The reference to Thomas de Clare leaving a son and heir Thomas is also an error.
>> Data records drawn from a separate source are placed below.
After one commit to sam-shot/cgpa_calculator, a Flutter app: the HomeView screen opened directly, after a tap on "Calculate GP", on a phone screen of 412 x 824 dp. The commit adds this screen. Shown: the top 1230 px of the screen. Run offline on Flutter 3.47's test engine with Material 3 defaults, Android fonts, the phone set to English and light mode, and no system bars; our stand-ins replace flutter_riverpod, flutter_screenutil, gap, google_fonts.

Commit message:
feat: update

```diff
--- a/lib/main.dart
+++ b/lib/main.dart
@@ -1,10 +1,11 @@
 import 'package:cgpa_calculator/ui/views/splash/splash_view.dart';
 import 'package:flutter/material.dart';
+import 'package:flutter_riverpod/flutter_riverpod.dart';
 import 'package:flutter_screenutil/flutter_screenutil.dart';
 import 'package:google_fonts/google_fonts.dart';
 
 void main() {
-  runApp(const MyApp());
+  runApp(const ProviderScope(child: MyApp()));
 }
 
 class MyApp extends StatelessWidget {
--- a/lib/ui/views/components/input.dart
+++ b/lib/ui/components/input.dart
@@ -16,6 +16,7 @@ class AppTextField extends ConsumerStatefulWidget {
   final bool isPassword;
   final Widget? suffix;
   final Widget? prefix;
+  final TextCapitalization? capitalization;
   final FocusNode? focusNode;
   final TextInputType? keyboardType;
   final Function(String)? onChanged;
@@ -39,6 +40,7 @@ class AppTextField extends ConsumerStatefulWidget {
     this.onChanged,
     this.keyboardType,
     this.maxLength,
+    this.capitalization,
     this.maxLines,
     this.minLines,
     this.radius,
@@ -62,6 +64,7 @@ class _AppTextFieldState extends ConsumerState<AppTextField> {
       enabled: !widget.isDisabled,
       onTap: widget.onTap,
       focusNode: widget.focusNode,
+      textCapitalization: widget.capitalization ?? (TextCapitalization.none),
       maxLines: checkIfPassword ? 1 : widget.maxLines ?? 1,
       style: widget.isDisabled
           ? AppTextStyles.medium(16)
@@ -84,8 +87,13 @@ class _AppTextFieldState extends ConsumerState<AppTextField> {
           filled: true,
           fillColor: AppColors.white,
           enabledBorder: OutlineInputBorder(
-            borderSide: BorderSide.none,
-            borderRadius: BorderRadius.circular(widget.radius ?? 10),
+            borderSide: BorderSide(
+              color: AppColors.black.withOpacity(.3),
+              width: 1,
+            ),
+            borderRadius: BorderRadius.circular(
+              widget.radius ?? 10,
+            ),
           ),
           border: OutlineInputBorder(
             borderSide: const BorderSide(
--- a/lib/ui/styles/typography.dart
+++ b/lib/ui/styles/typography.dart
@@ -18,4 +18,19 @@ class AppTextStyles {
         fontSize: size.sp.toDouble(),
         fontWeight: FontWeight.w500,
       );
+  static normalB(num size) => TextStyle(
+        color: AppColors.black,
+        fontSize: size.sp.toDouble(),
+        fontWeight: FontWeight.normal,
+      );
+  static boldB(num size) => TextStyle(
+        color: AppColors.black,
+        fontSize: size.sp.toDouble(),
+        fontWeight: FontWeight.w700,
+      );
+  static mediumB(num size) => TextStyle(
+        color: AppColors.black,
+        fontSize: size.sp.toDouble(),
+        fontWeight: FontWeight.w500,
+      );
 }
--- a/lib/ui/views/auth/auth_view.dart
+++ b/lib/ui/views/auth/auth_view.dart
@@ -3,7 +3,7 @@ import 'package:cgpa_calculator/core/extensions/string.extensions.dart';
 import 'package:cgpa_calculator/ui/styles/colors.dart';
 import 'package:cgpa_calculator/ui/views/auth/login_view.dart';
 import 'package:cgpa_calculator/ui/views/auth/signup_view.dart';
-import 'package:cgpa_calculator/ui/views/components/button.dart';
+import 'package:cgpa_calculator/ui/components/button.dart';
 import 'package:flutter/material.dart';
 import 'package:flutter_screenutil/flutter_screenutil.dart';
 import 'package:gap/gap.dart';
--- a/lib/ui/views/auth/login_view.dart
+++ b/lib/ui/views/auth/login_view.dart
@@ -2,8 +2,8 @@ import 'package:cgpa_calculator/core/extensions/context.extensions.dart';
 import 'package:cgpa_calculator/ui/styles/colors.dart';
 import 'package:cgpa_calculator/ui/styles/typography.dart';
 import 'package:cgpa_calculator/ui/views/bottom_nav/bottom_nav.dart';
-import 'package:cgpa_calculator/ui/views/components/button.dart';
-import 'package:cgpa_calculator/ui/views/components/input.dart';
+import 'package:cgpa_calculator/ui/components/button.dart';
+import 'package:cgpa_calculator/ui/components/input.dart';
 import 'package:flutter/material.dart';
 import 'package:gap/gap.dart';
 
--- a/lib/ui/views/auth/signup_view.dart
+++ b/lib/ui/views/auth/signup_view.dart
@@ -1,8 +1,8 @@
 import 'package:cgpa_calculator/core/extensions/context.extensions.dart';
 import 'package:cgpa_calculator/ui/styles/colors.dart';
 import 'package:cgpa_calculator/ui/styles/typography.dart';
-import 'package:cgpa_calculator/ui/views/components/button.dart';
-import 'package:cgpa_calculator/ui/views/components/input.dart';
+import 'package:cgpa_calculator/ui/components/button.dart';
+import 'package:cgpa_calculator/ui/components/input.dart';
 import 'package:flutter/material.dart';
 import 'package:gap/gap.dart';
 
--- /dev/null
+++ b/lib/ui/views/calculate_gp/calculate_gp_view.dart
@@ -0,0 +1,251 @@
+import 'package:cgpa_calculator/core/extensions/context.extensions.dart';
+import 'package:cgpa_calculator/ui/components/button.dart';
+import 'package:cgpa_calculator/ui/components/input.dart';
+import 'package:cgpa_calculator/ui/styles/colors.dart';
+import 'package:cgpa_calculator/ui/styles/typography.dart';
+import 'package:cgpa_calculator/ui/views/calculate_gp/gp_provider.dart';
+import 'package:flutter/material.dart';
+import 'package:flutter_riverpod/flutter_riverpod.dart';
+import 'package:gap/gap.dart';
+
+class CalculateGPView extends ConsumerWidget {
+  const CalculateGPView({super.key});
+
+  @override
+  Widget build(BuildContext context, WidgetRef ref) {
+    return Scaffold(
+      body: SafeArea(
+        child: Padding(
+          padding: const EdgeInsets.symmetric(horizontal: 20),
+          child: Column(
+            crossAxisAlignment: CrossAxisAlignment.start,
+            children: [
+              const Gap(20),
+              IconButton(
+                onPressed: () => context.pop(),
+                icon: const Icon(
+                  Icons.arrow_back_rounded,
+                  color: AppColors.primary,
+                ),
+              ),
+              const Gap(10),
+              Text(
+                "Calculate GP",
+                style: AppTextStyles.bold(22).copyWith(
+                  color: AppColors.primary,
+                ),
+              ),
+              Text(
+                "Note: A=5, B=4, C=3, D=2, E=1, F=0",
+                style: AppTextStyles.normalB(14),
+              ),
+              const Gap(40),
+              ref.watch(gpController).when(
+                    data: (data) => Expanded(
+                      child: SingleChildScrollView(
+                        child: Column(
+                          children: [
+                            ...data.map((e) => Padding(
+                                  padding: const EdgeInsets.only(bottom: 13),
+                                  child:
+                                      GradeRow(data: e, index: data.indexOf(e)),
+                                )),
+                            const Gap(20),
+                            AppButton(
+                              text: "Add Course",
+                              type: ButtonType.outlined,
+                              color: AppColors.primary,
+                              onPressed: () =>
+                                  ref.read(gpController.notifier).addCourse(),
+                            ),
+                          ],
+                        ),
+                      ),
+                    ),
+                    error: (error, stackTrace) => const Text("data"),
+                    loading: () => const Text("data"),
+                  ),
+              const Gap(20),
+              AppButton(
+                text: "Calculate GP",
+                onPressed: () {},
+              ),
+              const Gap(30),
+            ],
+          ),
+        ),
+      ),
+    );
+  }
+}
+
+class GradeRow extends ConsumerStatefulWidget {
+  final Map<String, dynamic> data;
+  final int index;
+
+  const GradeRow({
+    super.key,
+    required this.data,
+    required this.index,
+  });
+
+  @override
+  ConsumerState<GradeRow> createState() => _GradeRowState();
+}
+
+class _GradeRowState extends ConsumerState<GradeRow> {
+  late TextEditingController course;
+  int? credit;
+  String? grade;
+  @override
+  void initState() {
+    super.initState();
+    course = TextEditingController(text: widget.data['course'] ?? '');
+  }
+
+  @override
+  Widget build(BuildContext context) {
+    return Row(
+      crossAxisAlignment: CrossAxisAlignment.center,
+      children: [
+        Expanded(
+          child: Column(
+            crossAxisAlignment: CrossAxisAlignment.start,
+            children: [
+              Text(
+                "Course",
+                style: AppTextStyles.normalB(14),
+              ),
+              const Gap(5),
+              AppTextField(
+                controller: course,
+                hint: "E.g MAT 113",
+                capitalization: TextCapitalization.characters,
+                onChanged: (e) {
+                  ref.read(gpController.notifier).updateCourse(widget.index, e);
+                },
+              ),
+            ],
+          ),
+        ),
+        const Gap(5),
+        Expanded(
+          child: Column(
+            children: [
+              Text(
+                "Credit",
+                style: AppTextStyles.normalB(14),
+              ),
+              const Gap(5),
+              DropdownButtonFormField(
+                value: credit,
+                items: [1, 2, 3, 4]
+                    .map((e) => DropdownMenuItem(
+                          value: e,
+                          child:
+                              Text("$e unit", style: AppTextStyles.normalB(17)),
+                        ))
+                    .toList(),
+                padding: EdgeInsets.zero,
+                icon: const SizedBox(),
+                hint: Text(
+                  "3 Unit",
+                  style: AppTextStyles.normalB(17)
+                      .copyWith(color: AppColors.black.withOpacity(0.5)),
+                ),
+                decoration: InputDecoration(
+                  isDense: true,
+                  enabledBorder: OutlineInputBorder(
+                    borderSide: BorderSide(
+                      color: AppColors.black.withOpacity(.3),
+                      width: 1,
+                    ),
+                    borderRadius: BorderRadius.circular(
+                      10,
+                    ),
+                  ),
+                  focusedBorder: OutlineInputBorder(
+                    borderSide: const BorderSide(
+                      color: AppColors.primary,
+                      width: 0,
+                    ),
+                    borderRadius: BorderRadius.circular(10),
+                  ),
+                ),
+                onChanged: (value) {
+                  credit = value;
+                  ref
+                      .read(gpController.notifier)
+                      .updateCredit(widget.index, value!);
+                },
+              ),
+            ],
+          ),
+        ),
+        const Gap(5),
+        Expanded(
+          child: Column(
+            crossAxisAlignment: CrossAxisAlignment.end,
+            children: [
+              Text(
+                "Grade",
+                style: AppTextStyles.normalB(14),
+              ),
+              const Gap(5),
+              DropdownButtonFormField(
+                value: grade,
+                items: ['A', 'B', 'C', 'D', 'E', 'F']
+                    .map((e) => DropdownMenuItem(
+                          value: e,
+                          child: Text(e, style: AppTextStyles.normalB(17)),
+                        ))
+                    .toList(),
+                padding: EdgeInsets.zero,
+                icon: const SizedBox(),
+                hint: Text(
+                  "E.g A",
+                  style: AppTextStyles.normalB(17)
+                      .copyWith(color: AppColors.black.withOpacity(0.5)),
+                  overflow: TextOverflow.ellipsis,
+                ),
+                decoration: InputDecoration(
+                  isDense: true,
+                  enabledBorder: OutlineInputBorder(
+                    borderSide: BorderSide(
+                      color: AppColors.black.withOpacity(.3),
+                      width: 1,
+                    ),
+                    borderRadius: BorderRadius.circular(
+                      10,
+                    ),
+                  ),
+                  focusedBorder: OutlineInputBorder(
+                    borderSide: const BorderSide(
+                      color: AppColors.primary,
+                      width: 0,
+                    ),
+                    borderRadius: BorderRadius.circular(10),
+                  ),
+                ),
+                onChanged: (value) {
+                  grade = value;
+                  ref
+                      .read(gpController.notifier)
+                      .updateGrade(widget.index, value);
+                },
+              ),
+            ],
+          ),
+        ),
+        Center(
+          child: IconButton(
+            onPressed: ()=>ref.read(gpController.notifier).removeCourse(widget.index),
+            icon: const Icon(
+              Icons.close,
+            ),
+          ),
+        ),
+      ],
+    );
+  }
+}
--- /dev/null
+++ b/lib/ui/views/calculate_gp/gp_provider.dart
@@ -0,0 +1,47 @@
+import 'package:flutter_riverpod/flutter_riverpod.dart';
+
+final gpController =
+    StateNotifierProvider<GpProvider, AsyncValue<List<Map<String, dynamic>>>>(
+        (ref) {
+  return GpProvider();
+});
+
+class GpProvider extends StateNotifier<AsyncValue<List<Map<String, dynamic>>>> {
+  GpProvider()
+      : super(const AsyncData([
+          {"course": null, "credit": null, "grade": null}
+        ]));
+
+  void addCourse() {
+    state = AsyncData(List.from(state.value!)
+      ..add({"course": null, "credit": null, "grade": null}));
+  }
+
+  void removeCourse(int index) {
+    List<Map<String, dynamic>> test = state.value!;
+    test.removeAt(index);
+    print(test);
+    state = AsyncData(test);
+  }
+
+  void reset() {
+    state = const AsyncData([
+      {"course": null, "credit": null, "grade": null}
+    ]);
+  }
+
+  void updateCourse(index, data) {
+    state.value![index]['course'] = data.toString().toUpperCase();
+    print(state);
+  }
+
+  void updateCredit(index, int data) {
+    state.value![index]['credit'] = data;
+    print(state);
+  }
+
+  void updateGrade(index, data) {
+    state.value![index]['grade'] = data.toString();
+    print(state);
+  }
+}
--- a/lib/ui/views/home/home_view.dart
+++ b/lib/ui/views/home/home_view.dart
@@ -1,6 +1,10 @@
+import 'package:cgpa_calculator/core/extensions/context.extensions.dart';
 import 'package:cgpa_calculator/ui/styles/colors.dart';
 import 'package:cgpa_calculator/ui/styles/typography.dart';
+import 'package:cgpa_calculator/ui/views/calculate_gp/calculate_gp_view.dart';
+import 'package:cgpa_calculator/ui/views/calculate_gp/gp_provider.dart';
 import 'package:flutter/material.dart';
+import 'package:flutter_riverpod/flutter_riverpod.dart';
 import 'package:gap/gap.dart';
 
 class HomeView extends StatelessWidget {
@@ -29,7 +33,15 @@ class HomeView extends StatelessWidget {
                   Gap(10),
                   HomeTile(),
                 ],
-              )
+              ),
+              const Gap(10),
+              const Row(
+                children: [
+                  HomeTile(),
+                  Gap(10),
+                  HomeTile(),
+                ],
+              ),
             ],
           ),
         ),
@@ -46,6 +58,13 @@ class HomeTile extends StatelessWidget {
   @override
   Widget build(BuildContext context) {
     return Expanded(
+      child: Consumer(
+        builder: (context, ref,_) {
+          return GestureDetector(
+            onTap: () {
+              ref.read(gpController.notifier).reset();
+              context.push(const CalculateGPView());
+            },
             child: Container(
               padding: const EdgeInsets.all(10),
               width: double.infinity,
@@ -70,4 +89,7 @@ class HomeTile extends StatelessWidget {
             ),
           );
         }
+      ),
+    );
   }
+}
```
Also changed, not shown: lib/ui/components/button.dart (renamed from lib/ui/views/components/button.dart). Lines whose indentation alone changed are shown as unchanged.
In the reference cited above [Cal. Patent Rolls, 1292-1301, p. 81], the son and heir is named as Gilbert, not Thomas.
Richard de Clare the clerk, son of Thomas de Clare, was said to be aged about 20 in 1306 [Cal. Papal Letters, vol. 2, p. 12]. In 1314, Thomas de Clare's other son Richard granted to him for life the manor of Plashes, in Standon, Hertfordshire [Victoria County History Hertforshire, vol. 3, p.355, citing Duchy of Lancaster Deeds, L1282]. Richard seems to have been still living in or shortly before 1331, when he was ordered to be removed from a canonry of Dublin and the prebend of Swords [Cal. Papal Letters, vol. 2, p. 326]. Despite this, Thomas de Clare's daughters had been returned as the heirs of their nephew Thomas de Clare in 1321 [Cal. Inq. p.m., vol. 6, no 275]. So Richard the clerk was presumably an illegitimate son (he could not have been a half-brother of Thomas's other son Richard, as there is no doubt that Thomas was married to Julian at the times of both their births).
[The inconsistencies concerning the identity of Thomas de Clare, lord of Thomond, were raised by Dave Utzinger in November 2001. Douglas Richardson pointed out his identity with Earl Richard's son, based on the evidence of the Despenser-Badlesmere consanguinity and the descent of the manor of Plashes, in March 2002. Further contributions were made by John P. Ravilious, Adrian Channing and Cris Nash.]
Volume 5, page 729:
The coheirs of Thomas, Duke of Gloucester, were his three surviving daughters: (1) Anne, then wife of her 2nd husband, Edmund, Earl of Stafford ...
Anne was baptised at Pleshey, Essex, shortly before 6 May 1383, when her uncle John of Gaunt ordered several payments to be made in connection with her baptism [Camden 3rd ser., vol.57, pp.258-260 (1937)].
[Information from Douglas Richardson.]